Stop ‘sweat’ in college sports



Wildcats are taking down their brackets this week with a sense of pride and satisfaction that only the NCAA National Championship can bring. We’ve got the No. 1 player in the nation, on the No. 1 team and we just won our eighth national championship; those are some exciting numbers.

But how do we measure up in the arena of human rights? It turns out that UK keeps stats on this as well, through our athletics department and the division of Collegiate Licensing.

Our sports teams use a lot of apparel between jerseys, training gear and coach and staff attire. To ensure that our university isn’t supporting sweatshops, UK contracts the Fair Labor Association, through the Collegiate Licensing Company, to monitor factories producing UK apparel.

The FLA is responsible for conducting reviews of factories by visiting the sites and observing working conditions to ensure companies are not discriminating against minority or female employees, employing children or using violence to control employees, among many other concerns.

The FLA is a flawed organization despite its seemingly noble purpose. The FLA has come under fire for poor reporting habits, ignoring reports of rights abuses and systemic conflicts of interest.

The Board of Directors even includes representatives from those companies being monitored for labor violations. Allowing companies to monitor their own labor abuses is like allowing players to call the fouls they make on other players. This may be fine for a pick-up game in the community court, but at the level of a global and wealthy corporation like Nike (think Final Four of the NCAA tournament) outside referees are needed.

Now, if those referees also happen to be employed by oh, let’s say, the University of Louisville, could anyone be really sure a fair game had been played?

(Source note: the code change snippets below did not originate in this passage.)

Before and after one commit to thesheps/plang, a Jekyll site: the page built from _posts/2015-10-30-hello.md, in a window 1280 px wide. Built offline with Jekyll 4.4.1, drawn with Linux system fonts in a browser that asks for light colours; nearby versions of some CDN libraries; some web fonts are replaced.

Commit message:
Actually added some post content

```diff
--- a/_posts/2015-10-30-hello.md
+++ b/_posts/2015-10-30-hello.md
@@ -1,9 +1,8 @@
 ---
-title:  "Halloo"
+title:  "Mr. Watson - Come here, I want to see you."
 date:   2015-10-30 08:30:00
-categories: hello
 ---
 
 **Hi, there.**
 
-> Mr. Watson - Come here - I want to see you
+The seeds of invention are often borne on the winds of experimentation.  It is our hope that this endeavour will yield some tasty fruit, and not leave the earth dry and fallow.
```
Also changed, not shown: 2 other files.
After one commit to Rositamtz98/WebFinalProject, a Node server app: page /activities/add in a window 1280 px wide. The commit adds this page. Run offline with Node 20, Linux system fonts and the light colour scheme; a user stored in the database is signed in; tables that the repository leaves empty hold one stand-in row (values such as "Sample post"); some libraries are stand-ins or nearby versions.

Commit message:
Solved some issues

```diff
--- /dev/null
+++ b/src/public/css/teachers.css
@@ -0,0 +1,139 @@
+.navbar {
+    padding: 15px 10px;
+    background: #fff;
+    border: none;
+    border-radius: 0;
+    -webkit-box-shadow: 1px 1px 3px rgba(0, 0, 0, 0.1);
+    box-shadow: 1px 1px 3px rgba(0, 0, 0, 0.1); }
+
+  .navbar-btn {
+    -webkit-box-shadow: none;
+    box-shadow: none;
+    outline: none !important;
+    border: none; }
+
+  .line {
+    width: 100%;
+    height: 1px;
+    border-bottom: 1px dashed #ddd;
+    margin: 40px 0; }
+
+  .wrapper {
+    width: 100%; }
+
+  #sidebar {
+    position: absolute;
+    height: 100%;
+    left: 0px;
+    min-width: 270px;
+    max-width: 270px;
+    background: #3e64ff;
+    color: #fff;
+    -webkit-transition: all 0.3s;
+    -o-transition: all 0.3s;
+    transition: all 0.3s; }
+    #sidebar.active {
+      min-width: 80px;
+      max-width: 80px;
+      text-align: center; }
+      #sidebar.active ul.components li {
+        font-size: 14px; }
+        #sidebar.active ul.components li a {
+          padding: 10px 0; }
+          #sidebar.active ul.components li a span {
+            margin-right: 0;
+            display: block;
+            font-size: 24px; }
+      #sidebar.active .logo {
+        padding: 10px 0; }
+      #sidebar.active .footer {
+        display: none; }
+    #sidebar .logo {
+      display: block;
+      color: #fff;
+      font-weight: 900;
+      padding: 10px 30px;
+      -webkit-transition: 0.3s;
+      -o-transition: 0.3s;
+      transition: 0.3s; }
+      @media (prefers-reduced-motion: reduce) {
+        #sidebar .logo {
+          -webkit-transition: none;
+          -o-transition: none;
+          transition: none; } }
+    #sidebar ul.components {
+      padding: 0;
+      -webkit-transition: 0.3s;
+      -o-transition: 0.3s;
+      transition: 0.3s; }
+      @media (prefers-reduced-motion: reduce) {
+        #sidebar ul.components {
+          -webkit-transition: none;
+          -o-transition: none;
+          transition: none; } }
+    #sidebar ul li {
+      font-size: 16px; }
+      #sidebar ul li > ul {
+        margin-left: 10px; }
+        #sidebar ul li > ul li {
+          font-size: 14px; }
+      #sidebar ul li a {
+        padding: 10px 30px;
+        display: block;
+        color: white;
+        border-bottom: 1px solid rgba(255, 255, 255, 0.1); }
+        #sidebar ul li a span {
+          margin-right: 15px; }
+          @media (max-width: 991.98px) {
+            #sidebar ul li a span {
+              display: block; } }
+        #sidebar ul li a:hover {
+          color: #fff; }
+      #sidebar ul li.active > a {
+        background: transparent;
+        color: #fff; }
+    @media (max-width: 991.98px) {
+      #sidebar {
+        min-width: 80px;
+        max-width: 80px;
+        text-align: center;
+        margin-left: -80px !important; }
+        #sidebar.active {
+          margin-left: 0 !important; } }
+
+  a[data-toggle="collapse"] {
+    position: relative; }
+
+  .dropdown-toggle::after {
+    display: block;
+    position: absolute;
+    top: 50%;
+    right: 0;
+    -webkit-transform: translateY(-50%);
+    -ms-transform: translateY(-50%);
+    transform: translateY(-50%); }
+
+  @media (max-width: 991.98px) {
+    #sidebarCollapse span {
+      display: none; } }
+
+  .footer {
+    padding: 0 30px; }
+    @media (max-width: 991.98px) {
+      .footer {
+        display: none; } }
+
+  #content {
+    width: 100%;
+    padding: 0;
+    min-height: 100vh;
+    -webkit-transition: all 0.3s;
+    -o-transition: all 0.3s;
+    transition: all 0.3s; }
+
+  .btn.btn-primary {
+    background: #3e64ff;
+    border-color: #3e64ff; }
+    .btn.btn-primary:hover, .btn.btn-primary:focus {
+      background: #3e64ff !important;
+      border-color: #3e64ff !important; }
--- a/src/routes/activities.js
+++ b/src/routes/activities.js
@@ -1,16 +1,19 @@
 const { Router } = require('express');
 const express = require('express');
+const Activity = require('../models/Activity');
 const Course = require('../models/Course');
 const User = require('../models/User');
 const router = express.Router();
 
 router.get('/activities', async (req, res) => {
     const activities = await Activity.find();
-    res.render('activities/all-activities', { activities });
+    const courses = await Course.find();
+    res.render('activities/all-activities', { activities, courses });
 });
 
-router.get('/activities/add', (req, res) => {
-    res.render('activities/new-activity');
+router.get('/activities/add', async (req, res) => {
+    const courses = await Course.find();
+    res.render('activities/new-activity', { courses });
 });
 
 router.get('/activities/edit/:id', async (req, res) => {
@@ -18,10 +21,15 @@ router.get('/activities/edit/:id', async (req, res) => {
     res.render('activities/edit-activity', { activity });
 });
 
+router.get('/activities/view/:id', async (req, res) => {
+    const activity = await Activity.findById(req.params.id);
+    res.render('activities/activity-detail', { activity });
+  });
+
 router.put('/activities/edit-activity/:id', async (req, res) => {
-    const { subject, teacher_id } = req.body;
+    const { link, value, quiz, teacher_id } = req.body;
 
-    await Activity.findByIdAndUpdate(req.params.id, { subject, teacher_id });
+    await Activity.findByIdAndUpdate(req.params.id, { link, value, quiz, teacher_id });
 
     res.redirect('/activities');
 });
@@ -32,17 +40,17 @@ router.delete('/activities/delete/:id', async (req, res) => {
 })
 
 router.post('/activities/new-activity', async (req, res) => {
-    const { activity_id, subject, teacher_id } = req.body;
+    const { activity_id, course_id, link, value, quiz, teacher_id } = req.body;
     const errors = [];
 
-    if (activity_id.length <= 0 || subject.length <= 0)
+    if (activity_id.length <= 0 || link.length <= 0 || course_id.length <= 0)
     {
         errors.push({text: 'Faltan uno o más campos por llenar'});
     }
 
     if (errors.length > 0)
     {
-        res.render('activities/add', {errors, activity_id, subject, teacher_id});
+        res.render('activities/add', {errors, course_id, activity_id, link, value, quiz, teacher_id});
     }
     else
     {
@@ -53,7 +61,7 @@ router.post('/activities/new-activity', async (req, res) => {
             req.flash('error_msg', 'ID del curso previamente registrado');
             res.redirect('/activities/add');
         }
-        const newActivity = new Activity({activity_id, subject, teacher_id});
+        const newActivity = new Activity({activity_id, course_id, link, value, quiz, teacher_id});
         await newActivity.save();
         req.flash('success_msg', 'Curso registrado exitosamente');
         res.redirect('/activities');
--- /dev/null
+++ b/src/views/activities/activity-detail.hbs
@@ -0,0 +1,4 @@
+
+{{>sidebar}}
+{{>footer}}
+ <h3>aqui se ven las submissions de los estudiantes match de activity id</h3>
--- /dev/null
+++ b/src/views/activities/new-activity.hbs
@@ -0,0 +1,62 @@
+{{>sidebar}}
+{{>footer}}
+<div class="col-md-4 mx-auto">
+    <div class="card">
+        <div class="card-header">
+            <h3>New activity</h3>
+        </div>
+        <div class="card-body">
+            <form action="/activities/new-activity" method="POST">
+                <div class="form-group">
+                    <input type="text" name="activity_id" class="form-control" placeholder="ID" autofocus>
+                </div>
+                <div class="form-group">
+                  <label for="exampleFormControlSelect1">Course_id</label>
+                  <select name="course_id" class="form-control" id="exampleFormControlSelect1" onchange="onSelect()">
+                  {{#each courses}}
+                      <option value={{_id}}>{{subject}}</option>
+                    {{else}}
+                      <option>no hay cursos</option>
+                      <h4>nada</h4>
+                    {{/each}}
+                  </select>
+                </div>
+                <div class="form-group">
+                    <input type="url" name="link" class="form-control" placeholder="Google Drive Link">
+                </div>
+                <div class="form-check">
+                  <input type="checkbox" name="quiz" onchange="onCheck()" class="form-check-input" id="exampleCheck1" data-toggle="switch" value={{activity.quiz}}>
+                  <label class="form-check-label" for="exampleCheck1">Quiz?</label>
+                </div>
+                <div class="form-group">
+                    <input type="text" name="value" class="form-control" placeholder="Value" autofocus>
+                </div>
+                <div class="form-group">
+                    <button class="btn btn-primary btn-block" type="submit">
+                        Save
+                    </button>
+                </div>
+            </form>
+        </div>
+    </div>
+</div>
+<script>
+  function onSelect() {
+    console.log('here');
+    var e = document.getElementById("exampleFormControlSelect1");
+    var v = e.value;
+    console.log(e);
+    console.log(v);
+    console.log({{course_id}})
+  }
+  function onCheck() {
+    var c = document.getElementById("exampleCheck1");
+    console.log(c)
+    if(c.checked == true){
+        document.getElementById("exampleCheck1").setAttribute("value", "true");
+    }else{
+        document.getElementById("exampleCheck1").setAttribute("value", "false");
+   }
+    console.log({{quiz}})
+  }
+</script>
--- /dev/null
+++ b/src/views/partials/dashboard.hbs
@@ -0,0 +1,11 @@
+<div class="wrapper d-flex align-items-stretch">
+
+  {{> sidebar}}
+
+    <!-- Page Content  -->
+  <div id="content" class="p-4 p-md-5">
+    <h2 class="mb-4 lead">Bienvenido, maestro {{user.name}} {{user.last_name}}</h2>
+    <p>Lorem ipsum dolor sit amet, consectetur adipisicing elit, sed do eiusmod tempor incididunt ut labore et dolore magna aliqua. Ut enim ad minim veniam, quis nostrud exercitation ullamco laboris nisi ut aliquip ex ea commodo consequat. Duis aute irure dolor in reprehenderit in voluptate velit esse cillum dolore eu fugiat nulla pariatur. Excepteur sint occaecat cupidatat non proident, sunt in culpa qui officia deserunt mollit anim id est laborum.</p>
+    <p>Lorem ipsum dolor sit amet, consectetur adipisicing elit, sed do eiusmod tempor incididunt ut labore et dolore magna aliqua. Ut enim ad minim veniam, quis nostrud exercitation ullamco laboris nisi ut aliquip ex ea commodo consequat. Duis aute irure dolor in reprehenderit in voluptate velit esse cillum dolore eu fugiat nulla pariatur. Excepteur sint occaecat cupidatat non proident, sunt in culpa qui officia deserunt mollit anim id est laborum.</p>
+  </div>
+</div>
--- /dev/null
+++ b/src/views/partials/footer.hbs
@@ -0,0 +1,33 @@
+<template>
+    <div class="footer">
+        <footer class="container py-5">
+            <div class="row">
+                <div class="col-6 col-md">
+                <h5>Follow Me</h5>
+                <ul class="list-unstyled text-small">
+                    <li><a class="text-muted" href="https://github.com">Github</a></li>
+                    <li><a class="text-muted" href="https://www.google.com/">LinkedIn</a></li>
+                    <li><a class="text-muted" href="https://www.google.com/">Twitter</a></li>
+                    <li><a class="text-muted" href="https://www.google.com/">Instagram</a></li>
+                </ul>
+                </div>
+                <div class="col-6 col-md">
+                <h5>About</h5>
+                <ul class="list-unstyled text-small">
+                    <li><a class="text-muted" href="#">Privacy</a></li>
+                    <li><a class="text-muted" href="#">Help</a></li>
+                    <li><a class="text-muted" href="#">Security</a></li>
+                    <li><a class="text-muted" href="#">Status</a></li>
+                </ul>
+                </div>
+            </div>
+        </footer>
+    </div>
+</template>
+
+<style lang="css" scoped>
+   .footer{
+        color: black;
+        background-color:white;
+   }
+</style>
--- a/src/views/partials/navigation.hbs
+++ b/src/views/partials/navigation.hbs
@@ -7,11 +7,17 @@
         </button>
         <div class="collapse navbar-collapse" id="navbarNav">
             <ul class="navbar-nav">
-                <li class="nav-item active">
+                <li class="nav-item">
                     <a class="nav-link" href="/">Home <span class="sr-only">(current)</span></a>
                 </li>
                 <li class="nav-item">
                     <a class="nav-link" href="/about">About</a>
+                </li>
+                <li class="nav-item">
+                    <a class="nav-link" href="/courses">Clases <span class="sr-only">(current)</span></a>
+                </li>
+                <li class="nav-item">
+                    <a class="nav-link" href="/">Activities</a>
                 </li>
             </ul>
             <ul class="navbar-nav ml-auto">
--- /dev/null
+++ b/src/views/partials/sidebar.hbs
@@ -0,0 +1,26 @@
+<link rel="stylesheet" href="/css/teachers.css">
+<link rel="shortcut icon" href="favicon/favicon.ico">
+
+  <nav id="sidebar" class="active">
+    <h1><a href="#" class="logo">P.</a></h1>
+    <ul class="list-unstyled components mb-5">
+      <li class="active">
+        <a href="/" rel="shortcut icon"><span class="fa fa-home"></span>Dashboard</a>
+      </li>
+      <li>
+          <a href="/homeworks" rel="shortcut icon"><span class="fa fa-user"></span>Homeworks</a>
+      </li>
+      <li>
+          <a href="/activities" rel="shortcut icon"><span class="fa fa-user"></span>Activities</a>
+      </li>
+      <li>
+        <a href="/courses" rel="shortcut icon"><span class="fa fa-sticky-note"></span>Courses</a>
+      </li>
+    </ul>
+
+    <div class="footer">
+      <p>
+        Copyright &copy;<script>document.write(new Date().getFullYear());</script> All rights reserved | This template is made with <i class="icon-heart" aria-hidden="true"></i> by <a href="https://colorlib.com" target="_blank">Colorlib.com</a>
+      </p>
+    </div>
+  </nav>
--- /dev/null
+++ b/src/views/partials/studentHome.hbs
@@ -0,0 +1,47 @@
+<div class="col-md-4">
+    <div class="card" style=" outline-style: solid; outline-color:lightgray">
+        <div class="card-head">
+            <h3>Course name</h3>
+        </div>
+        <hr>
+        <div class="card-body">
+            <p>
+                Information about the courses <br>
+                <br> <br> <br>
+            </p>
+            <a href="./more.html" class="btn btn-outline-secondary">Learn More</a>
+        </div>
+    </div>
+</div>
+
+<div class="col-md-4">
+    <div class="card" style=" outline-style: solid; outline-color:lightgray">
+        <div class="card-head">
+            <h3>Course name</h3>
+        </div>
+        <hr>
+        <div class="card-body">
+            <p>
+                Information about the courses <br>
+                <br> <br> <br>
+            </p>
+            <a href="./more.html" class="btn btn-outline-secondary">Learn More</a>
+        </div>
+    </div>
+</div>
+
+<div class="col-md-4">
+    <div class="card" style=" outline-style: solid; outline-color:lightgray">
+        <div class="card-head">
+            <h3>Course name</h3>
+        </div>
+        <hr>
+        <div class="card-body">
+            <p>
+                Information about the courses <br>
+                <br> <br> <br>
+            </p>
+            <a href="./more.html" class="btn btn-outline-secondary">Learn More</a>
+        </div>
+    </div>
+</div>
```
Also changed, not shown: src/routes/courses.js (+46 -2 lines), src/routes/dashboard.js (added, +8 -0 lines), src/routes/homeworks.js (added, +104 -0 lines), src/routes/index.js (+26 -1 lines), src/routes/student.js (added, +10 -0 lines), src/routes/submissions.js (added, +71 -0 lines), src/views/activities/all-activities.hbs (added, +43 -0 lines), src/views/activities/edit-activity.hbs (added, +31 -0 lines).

But the FLA isn’t monitoring a game, they are responsible for ensuring real human beings are not abused simply because they are poor.

As Kentucky’s flagship institution and a leader in college sports, UK has an opportunity to set the standard for how universities do “good” business.

The FLA does not work and we should not be spending money on a failing system. Even our competitors, like U of L, UNC and Auburn are using a different method: the Worker Rights Consortium.

Rather than being led by corporate representatives, the WRC is led by students, experts in international and labor law and representatives of charitable organizations.

The WRC is a direct line between factories and universities, reducing lost and misleading information which plagues the FLA and would give UK the power to make informed decisions in our business practices.

As a student and a sports fan, I’m calling on our administrators and our Wildcat community to switch to the WRC and institute higher standards for UK’s partnerships.

We are on the road to having the best sports program in the nation and moving toward a “sweat”-free future is an essential part of that goal.